Dante Exum is the perfect choice here. He’s a good penetrator and solid passer. What’s more, because he’s 6’6’’, he should able to see over defenders for quick passes.
Exum also does a good job of scoring at the hoop, which makes him a scary dual threat. NBADraft.net sees flashes of Penny Hardway in him, and that potential could very well get him drafted in the top five.
If that’s the case, the Lakers could draft Oklahoma State’s Marcus Smart. He started playing point guard in college and did an admirable job at the position. He’s good at bullying defenders on his way to the basket with his stocky frame and finishes with the best of them.
However, Amin Elhassan of ESPN.com (membership required) submitted a detailed scouting report on Smart, and his weaknesses are far too problematic for the Lakers. Smart has little range on his jumper and is not a natural passer.
He only sees guys in his direct line of sight, which prevents him from scanning the floor and anticipating when a teammate is about to become open. Putting a ball-dominant guard that’s a poor passer alongside Kobe is probably a recipe for failure or simply an abundance of death stares.
That leaves the Lakers with Tyler Ennis of Syracuse. He’s a good passer and enjoys playing in the pick-and-roll. Ennis is as unselfish as they come and will more than likely do a great job spelling Steve Nash or starting in his place if Nash isn’t available. Should Kendall Marshall return, the Lakers would have a three-headed monster at point guard, which would be a plus given the injuries the team faced this year.
Some mock drafts (membership required) have Ennis going in the first 13 picks, but NBADraft.net has him falling all the way down to No. 25. Maybe the Lakers trade down in the draft if they can get a second-round pick out of transaction as well.
Granted, I’d be more inclined to make such a move only if L.A. could get two first-round picks.
The Lakers desperately need a wing player next to Bryant. Ideally, it would be a small forward with range who can also defend the opposition’s best outside scorer in short stints.

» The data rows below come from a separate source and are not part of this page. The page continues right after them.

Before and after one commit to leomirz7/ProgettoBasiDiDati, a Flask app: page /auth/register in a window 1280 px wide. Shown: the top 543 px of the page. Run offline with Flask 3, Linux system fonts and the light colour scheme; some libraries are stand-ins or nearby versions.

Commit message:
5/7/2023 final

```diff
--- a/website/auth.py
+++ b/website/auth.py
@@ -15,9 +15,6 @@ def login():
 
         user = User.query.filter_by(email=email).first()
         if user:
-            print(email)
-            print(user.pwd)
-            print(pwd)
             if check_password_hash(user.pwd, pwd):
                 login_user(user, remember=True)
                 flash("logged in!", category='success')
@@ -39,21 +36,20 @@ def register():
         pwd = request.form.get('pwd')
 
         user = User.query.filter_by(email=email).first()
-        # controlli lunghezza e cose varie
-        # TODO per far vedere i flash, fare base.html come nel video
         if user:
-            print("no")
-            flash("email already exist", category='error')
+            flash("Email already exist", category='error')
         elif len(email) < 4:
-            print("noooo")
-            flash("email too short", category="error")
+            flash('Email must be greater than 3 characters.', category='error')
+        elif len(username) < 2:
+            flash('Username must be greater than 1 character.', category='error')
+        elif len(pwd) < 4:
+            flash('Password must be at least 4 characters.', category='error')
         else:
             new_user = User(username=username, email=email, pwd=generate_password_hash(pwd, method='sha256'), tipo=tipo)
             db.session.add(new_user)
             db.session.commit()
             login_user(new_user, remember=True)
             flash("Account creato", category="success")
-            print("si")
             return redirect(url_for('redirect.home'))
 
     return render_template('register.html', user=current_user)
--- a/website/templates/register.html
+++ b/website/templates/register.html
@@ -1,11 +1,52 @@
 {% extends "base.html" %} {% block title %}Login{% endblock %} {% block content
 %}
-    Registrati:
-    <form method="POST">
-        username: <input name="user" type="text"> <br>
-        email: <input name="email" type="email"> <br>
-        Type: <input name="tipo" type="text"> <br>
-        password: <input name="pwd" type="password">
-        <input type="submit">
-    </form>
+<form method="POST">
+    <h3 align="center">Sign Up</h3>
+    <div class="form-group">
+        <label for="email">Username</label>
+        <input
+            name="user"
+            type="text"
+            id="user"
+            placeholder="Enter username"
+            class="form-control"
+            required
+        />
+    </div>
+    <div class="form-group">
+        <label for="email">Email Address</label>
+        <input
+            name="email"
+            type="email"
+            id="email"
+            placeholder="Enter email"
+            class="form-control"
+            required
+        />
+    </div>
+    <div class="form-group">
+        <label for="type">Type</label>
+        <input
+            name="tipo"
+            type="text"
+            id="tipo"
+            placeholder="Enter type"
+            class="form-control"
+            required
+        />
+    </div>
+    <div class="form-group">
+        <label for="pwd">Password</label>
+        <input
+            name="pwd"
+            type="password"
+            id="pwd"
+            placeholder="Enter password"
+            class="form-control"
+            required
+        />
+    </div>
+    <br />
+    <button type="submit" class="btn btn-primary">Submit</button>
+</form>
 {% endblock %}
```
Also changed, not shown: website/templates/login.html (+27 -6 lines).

Kentucky’s James Young is an interesting prospect in this spot. He’s a left-handed scorer who can get to the basket and serve defenders with disrespect. Young is not a quality ball-handler, and his jumper needs work. Nonetheless, he has the physical tools to evolve and become a solid small forward.
He is an above-average athlete and usually produces good results in the vicinity of the basket.
On the flip side, his defense is a clear weakness. Bleacher Report’s Daniel O’Brien broke down his game in April:
Lastly, defense has been a weakness for Young more than Kentucky fans would like this season. He's made some lapses as a transition defender, which is inexcusable, and he's been burned too often against high-caliber playmakers. In addition, he's been out of position as a weakside helper on several occasions.
If Young’s offense was lights-out, the Lakers could justify picking him. He’s an attractive player in terms of scoring if we project improvement, but even then, Young looks like someone who will merely be a streaky scorer during his pro career.
Too many question marks.
Instead, the Lakers can trade down or acquire a late first-round pick to go after Wichita State’s Cleanthony Early. He won’t be a great offensive player, but he’s a serviceable 3-point shooter and a gamer.
Bleacher Report’s Mike Chiari offered this appraisal of Early in late March:
Early has great size at 6'8", and although he could benefit from filling out his frame a little bit more, the fact that he can shoot the ball so well should make him an immediate threat in the NBA. He may not possess the athletic ability that many of the prospective top picks do, but he is the type of player who simply finds ways to produce. There is no reason to believe that will change in the NBA.
Furthermore, he’s a tough and physical player, which should give the Lakers some type of resistance on the perimeter.
The Lakers probably won’t be able to fill all of their needs through the draft, but it’s certainly a great place to start. Los Angeles can begin shaping up the roster with youth to fill holes.